• _To do_:
From start to finish, set down the entries below exactly, leaving out the pictures.

++++ Given records

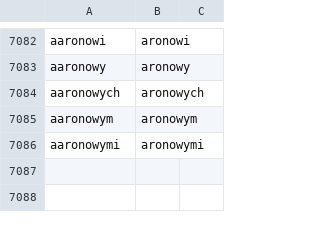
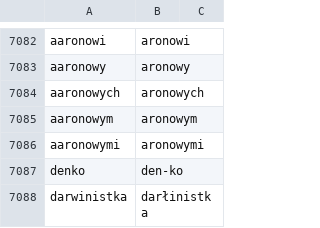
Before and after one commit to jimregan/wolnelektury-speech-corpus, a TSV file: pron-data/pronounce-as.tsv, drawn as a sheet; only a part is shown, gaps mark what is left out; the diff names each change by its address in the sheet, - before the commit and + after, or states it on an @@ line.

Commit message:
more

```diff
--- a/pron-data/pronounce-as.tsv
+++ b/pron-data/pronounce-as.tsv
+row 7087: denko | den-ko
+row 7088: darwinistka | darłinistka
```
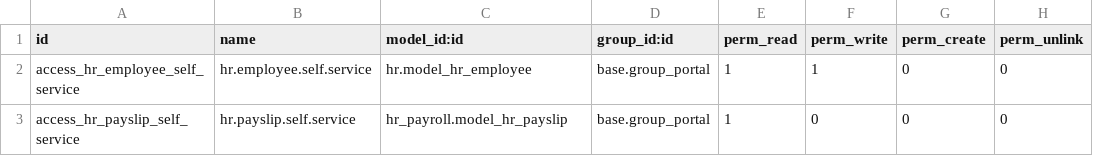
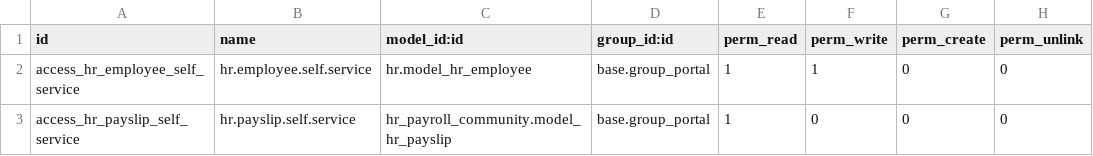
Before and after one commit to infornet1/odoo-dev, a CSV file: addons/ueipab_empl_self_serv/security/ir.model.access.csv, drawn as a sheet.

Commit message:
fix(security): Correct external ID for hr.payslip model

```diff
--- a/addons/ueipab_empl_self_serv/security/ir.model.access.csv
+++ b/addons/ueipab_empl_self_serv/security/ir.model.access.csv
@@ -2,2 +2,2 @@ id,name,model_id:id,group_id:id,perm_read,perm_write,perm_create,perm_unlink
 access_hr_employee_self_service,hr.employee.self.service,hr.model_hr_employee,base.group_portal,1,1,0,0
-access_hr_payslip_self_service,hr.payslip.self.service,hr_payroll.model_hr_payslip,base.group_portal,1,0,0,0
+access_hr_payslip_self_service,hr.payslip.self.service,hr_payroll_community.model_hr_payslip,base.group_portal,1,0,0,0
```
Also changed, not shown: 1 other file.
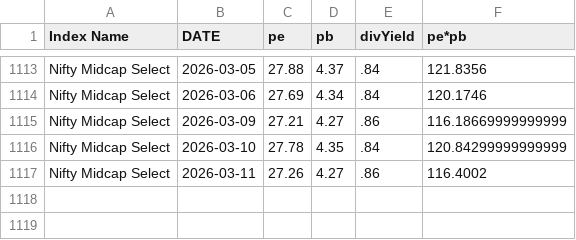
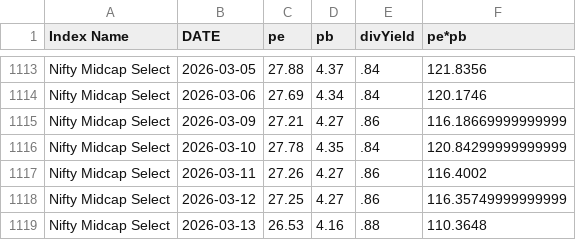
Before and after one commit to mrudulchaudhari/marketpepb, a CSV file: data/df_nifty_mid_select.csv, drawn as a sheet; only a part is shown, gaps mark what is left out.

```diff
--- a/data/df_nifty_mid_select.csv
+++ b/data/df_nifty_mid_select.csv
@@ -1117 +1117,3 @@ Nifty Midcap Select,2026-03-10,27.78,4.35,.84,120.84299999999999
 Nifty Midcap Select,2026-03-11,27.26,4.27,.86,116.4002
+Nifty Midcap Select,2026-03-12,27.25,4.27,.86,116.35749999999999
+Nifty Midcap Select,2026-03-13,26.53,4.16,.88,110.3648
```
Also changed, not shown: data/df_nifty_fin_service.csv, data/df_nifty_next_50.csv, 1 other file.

++++++++

• _Result_:
Before and after one commit to jimregan/wolnelektury-speech-corpus, a TSV file: pron-data/pronounce-as.tsv, drawn as a sheet; only a part is shown, gaps mark what is left out; the diff names each change by its address in the sheet, - before the commit and + after, or states it on an @@ line.

Commit message:
more

```diff
--- a/pron-data/pronounce-as.tsv
+++ b/pron-data/pronounce-as.tsv
+row 7087: denko | den-ko
+row 7088: darwinistka | darłinistka
```
Before and after one commit to infornet1/odoo-dev, a CSV file: addons/ueipab_empl_self_serv/security/ir.model.access.csv, drawn as a sheet.

Commit message:
fix(security): Correct external ID for hr.payslip model

```diff
--- a/addons/ueipab_empl_self_serv/security/ir.model.access.csv
+++ b/addons/ueipab_empl_self_serv/security/ir.model.access.csv
@@ -2,2 +2,2 @@ id,name,model_id:id,group_id:id,perm_read,perm_write,perm_create,perm_unlink
 access_hr_employee_self_service,hr.employee.self.service,hr.model_hr_employee,base.group_portal,1,1,0,0
-access_hr_payslip_self_service,hr.payslip.self.service,hr_payroll.model_hr_payslip,base.group_portal,1,0,0,0
+access_hr_payslip_self_service,hr.payslip.self.service,hr_payroll_community.model_hr_payslip,base.group_portal,1,0,0,0
```
Also changed, not shown: 1 other file.
Before and after one commit to mrudulchaudhari/marketpepb, a CSV file: data/df_nifty_mid_select.csv, drawn as a sheet; only a part is shown, gaps mark what is left out.

```diff
--- a/data/df_nifty_mid_select.csv
+++ b/data/df_nifty_mid_select.csv
@@ -1117 +1117,3 @@ Nifty Midcap Select,2026-03-10,27.78,4.35,.84,120.84299999999999
 Nifty Midcap Select,2026-03-11,27.26,4.27,.86,116.4002
+Nifty Midcap Select,2026-03-12,27.25,4.27,.86,116.35749999999999
+Nifty Midcap Select,2026-03-13,26.53,4.16,.88,110.3648
```
Also changed, not shown: data/df_nifty_fin_service.csv, data/df_nifty_next_50.csv, 1 other file.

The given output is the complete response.